**DESCRIPTION OF THE TASK:** Copy each line from the data that has the word "test" in it.

+++ MATERIALS PROVIDED

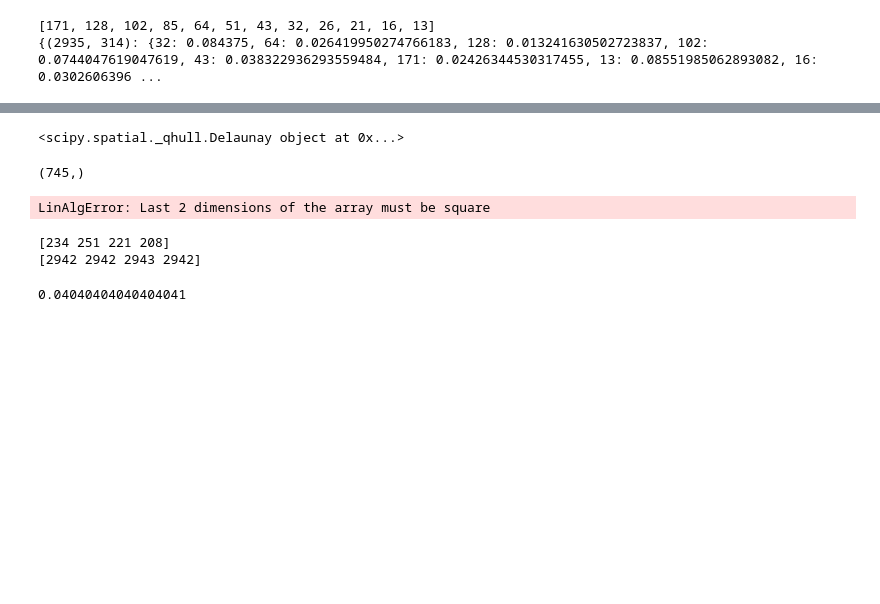
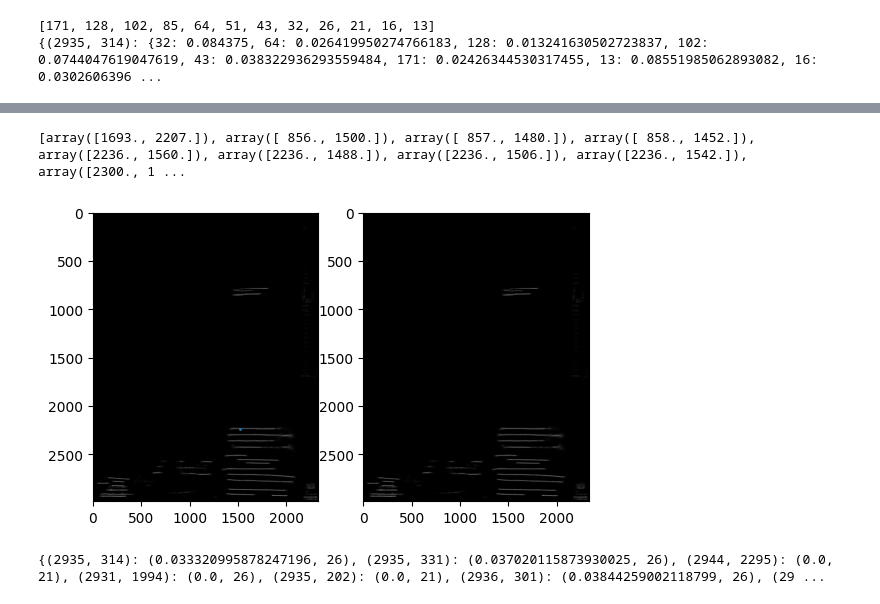
Before and after one commit to NHMDenmark/HTROCR, a Jupyter notebook: line_segmentation/test.ipynb, the cells around one changed output, grey strips where cells are left out. Cells and saved outputs as stored; diff of their text form; code cells hidden in the pictures; blank space fills up the shorter version.

```diff
--- a/line_segmentation/test.ipynb
+++ b/line_segmentation/test.ipynb
@@ -495,0 +516,21 @@ resized_img.show()
+# %%
+ppoints = get_point_neighbors(N, (2235, 1522))
+print(ppoints)
+plt.subplot(1,2,1)
+plt.imshow(B, cmap='gray')
+x = []
+y = []
+# for p in ppoints:
+#     x.append(p[1])
+#     y.append(p[0])
+# x.append(1994)
+x.append(1522)#2875, 1984(2235, 1522)
+y.append(2235)
+# y.append(2931)
+plt.scatter(x, y, s=1)
+plt.subplot(1,2,2)
+plt.imshow(B, cmap='gray')
+plt.show()
+# %% [output]
+[array([1693., 2207.]), array([ 856., 1500.]), array([ 857., 1480.]), array([ 858., 1452.]), array([2236., 1560.]), array([2236., 1488.]), array([2236., 1506.]), array([2236., 1542.]), array([2300., 1 ...
+[figure, added]
@@ -496,16 +545,5 @@ resized_img.show()
 # %%
-print(N.)
+print(new_states)
 # %% [output]
-<scipy.spatial._qhull.Delaunay object at 0x...>
+{(2935, 314): (0.033320995878247196, 26), (2935, 331): (0.037020115873930025, 26), (2944, 2295): (0.0, 21), (2931, 1994): (0.0, 26), (2935, 202): (0.0, 21), (2936, 301): (0.03844259002118799, 26), (29 ...
-# %%
-x = np.array(S)[:,1]
-y = np.array(S)[:,0]
-t = np.array([x**i for i in range(3+1)]).T
-print(y.shape)
-print(np.linalg.inv(t).shape)
-W = np.linalg.inv(t).dot(y)
-print(y.shape)
-# %% [output]
-(745,)
-LinAlgError: Last 2 dimensions of the array must be square
 # %%
@@ -702,14 +801 @@ def cluster_sp(S, N, states, delta = 1, gamma = 1):
     return P_star
-# %%
-key1 = (2935, 314)
-key2 = (2935, 331)
-key3 = (2936, 301)
-key4 = (2936, 288)
-S1 = {key1: new_states[key1], key2: new_states[key2], key3: new_states[key3], key4: new_states[key4]}
-# S2 = {}
-cur(S1)
-# cluster_distance(S1, S2)
-# %% [output]
-[234 251 221 208]
-[2942 2942 2943 2942]
-0.04040404040404041
```
Also changed, not shown: parts of 18 cells of this notebook.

++++++

**RESPONSE:**
Before and after one commit to NHMDenmark/HTROCR, a Jupyter notebook: line_segmentation/test.ipynb, the cells around one changed output, grey strips where cells are left out. Cells and saved outputs as stored; diff of their text form; code cells hidden in the pictures; blank space fills up the shorter version.
--- a/line_segmentation/test.ipynb
+++ b/line_segmentation/test.ipynb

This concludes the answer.